In 1875 Erb described a condition characterized clinically by paresis and spasm or rigidity in the inferior extremities, and without loss or impairment of sensation, and expressed the opinion that this depended on a primary degenerative change in the pyramidal fibres of the lateral columns of the cord. Since then this condition has been very frequently observed clinically, and has been the subject of much discussion. For a long time no indubitable anatomical evidence was forthcoming in support of the view advanced by Erb, and indeed, even now were we to confine ourselves to such cases occurring in the adult, the anatomical evidence is exceedingly meagre, nor has an absolutely conclusive demonstration of the condition been furnished. Still a case published by Dreschfeld in 1881 and another by Striimpell in 1894 almost satisfy the conditions. Although not infrequently observed clinically it is only rarely that such cases come to post-mortem examination, since the disease does not tend much to shorten life; and for long such autopsies as were obtained where the diagnosis of this condition had been made during life, gave no confirmation of its separate existence, but merely showed this condition to be part of, it might be, a disseminated sclerosis or a secondary degenerative change in the course of some form of myelitis. Westphal and some others have found a state of things which almost satisfies the conditions in some cases of paretic dementia.
The symptoms already referred to as characteristic of descending sclerosis are here very pronounced, namely, spasm of the muscles, chiefly of the lower extremities, with exaggerated tendon reflex. There is also, of course, paralysis.

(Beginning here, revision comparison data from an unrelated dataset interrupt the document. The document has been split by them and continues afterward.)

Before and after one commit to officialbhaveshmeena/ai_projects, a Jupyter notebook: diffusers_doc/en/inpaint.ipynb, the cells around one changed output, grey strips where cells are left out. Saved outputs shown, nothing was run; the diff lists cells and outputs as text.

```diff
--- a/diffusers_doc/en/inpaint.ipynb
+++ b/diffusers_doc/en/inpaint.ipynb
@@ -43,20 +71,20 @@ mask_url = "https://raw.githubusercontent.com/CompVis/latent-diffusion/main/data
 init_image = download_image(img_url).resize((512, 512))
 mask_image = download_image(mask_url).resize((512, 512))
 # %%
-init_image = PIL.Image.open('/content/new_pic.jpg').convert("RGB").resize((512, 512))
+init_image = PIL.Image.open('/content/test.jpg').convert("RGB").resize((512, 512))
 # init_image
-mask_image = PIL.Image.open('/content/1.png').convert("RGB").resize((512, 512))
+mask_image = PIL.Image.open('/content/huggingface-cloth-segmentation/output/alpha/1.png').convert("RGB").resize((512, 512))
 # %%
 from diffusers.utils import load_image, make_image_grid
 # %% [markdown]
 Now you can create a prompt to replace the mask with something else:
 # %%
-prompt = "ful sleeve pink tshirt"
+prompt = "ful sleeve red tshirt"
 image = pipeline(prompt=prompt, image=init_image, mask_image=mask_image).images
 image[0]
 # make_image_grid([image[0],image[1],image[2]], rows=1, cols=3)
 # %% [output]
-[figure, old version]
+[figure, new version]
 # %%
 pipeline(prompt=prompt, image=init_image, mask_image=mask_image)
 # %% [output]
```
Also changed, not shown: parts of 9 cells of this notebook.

The sclerosis is alleged to be primary or spontaneous and implicates both pyramidal tracts, having thus a distribution like that in the descending degenerations already described; but here it usually begins in the lumbar region of the cord, and both lateral tracts are simultaneously attacked. Occasionally there is an associated degeneration of the cells of the anterior cornua, and in that case there is muscular atrophy in addition to the other phenomena. To conditions of this kind, Charcot has given the name Amyotrophic lateral sclerosis.